» **Task input**:
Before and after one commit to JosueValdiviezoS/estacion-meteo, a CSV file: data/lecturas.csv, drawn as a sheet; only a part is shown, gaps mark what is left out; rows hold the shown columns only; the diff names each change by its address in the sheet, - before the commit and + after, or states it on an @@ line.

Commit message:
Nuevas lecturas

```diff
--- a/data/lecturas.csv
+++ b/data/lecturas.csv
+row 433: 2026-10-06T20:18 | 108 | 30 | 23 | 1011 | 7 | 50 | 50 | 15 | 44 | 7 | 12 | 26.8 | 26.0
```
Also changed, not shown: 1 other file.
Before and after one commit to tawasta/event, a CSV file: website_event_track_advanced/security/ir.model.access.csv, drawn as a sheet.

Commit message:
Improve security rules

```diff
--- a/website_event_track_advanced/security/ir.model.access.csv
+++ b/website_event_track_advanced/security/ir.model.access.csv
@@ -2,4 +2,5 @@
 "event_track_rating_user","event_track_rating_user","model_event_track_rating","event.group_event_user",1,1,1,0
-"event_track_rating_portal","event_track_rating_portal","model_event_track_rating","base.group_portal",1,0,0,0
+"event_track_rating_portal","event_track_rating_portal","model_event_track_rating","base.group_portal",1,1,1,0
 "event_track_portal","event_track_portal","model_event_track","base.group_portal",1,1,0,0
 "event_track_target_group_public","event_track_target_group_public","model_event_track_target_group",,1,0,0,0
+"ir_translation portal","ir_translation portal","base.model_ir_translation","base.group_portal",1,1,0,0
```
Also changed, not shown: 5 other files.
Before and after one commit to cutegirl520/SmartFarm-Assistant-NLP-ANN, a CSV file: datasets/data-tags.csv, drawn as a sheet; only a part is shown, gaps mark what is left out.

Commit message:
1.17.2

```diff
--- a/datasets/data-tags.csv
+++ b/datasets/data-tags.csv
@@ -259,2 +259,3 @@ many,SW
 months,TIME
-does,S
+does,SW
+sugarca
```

» **Task prompt**: Look for the line that contains "Also changed, not shown: 5 other files." in the listing above. Set down that line and each line after it, ending with the last one.

» **Task output**:
Also changed, not shown: 5 other files.
Before and after one commit to cutegirl520/SmartFarm-Assistant-NLP-ANN, a CSV file: datasets/data-tags.csv, drawn as a sheet; only a part is shown, gaps mark what is left out.

Commit message:
1.17.2

```diff
--- a/datasets/data-tags.csv
+++ b/datasets/data-tags.csv
@@ -259,2 +259,3 @@ many,SW
 months,TIME
-does,S
+does,SW
+sugarca
```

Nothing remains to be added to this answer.